◆ Problem: Would you return every entry, exactly as it is written?

(Excerpts from a dataset)
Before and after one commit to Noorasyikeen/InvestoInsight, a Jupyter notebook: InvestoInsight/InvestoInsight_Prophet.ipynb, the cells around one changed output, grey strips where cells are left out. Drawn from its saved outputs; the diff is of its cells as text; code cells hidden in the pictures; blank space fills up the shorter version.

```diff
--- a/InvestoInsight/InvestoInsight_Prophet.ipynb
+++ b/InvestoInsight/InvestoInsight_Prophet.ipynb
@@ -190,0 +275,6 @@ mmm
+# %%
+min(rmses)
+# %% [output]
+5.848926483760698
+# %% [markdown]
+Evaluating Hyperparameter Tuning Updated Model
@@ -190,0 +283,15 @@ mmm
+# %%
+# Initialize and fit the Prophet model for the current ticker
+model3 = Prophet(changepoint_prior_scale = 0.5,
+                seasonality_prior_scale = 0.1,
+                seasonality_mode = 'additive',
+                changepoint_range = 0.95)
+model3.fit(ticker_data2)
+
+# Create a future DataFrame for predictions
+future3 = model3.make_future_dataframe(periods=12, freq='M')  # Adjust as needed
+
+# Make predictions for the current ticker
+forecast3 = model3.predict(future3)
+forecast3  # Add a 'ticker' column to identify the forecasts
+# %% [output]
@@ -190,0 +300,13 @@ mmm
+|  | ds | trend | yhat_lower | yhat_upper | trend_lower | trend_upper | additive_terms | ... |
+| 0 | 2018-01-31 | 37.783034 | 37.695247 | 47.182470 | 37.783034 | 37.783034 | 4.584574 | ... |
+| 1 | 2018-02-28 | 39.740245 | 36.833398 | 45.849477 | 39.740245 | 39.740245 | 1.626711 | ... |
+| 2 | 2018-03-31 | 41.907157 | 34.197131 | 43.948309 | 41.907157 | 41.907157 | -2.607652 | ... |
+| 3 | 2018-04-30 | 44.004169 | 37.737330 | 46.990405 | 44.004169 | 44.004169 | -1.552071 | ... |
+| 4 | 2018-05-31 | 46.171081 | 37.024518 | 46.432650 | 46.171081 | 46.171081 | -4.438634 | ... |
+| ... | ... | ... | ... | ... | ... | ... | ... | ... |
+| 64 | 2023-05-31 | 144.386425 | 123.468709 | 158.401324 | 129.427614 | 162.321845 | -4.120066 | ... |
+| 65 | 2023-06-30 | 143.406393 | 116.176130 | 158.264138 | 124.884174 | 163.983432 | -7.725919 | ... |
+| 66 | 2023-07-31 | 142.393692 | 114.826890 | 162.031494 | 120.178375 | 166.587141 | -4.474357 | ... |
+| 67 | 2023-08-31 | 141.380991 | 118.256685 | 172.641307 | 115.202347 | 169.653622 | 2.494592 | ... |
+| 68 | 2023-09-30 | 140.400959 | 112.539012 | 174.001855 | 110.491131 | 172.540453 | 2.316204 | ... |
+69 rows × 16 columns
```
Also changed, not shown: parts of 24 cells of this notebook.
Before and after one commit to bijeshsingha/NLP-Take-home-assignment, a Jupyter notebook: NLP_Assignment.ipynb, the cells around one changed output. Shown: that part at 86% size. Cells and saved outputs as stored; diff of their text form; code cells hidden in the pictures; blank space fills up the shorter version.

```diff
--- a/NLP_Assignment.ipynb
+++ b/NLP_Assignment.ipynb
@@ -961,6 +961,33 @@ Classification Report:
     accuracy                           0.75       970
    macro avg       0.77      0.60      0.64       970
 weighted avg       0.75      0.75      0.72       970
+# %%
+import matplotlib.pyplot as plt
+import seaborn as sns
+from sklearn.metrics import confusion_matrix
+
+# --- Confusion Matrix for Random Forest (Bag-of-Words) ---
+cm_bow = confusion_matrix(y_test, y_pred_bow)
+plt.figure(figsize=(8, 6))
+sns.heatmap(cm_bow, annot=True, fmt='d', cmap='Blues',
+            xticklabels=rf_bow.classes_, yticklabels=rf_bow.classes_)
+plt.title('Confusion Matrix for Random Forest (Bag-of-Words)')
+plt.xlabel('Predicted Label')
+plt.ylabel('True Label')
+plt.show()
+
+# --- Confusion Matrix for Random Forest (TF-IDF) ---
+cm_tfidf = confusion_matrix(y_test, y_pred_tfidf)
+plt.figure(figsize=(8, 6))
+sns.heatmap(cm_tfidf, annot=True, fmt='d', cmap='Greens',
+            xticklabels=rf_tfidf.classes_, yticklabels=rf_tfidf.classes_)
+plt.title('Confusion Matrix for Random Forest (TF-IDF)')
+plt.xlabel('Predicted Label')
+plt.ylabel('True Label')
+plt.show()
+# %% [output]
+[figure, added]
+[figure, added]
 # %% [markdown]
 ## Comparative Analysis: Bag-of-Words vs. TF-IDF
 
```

◆ Solution:
Before and after one commit to Noorasyikeen/InvestoInsight, a Jupyter notebook: InvestoInsight/InvestoInsight_Prophet.ipynb, the cells around one changed output, grey strips where cells are left out. Drawn from its saved outputs; the diff is of its cells as text; code cells hidden in the pictures; blank space fills up the shorter version.

```diff
--- a/InvestoInsight/InvestoInsight_Prophet.ipynb
+++ b/InvestoInsight/InvestoInsight_Prophet.ipynb
@@ -190,0 +275,6 @@ mmm
+# %%
+min(rmses)
+# %% [output]
+5.848926483760698
+# %% [markdown]
+Evaluating Hyperparameter Tuning Updated Model
@@ -190,0 +283,15 @@ mmm
+# %%
+# Initialize and fit the Prophet model for the current ticker
+model3 = Prophet(changepoint_prior_scale = 0.5,
+                seasonality_prior_scale = 0.1,
+                seasonality_mode = 'additive',
+                changepoint_range = 0.95)
+model3.fit(ticker_data2)
+
+# Create a future DataFrame for predictions
+future3 = model3.make_future_dataframe(periods=12, freq='M')  # Adjust as needed
+
+# Make predictions for the current ticker
+forecast3 = model3.predict(future3)
+forecast3  # Add a 'ticker' column to identify the forecasts
+# %% [output]
@@ -190,0 +300,13 @@ mmm
+|  | ds | trend | yhat_lower | yhat_upper | trend_lower | trend_upper | additive_terms | ... |
+| 0 | 2018-01-31 | 37.783034 | 37.695247 | 47.182470 | 37.783034 | 37.783034 | 4.584574 | ... |
+| 1 | 2018-02-28 | 39.740245 | 36.833398 | 45.849477 | 39.740245 | 39.740245 | 1.626711 | ... |
+| 2 | 2018-03-31 | 41.907157 | 34.197131 | 43.948309 | 41.907157 | 41.907157 | -2.607652 | ... |
+| 3 | 2018-04-30 | 44.004169 | 37.737330 | 46.990405 | 44.004169 | 44.004169 | -1.552071 | ... |
+| 4 | 2018-05-31 | 46.171081 | 37.024518 | 46.432650 | 46.171081 | 46.171081 | -4.438634 | ... |
+| ... | ... | ... | ... | ... | ... | ... | ... | ... |
+| 64 | 2023-05-31 | 144.386425 | 123.468709 | 158.401324 | 129.427614 | 162.321845 | -4.120066 | ... |
+| 65 | 2023-06-30 | 143.406393 | 116.176130 | 158.264138 | 124.884174 | 163.983432 | -7.725919 | ... |
+| 66 | 2023-07-31 | 142.393692 | 114.826890 | 162.031494 | 120.178375 | 166.587141 | -4.474357 | ... |
+| 67 | 2023-08-31 | 141.380991 | 118.256685 | 172.641307 | 115.202347 | 169.653622 | 2.494592 | ... |
+| 68 | 2023-09-30 | 140.400959 | 112.539012 | 174.001855 | 110.491131 | 172.540453 | 2.316204 | ... |
+69 rows × 16 columns
```
Also changed, not shown: parts of 24 cells of this notebook.
Before and after one commit to bijeshsingha/NLP-Take-home-assignment, a Jupyter notebook: NLP_Assignment.ipynb, the cells around one changed output. Shown: that part at 86% size. Cells and saved outputs as stored; diff of their text form; code cells hidden in the pictures; blank space fills up the shorter version.

```diff
--- a/NLP_Assignment.ipynb
+++ b/NLP_Assignment.ipynb
@@ -961,6 +961,33 @@ Classification Report:
     accuracy                           0.75       970
    macro avg       0.77      0.60      0.64       970
 weighted avg       0.75      0.75      0.72       970
+# %%
+import matplotlib.pyplot as plt
+import seaborn as sns
+from sklearn.metrics import confusion_matrix
+
+# --- Confusion Matrix for Random Forest (Bag-of-Words) ---
+cm_bow = confusion_matrix(y_test, y_pred_bow)
+plt.figure(figsize=(8, 6))
+sns.heatmap(cm_bow, annot=True, fmt='d', cmap='Blues',
+            xticklabels=rf_bow.classes_, yticklabels=rf_bow.classes_)
+plt.title('Confusion Matrix for Random Forest (Bag-of-Words)')
+plt.xlabel('Predicted Label')
+plt.ylabel('True Label')
+plt.show()
+
+# --- Confusion Matrix for Random Forest (TF-IDF) ---
+cm_tfidf = confusion_matrix(y_test, y_pred_tfidf)
+plt.figure(figsize=(8, 6))
+sns.heatmap(cm_tfidf, annot=True, fmt='d', cmap='Greens',
+            xticklabels=rf_tfidf.classes_, yticklabels=rf_tfidf.classes_)
+plt.title('Confusion Matrix for Random Forest (TF-IDF)')
+plt.xlabel('Predicted Label')
+plt.ylabel('True Label')
+plt.show()
+# %% [output]
+[figure, added]
+[figure, added]
 # %% [markdown]
 ## Comparative Analysis: Bag-of-Words vs. TF-IDF
 
```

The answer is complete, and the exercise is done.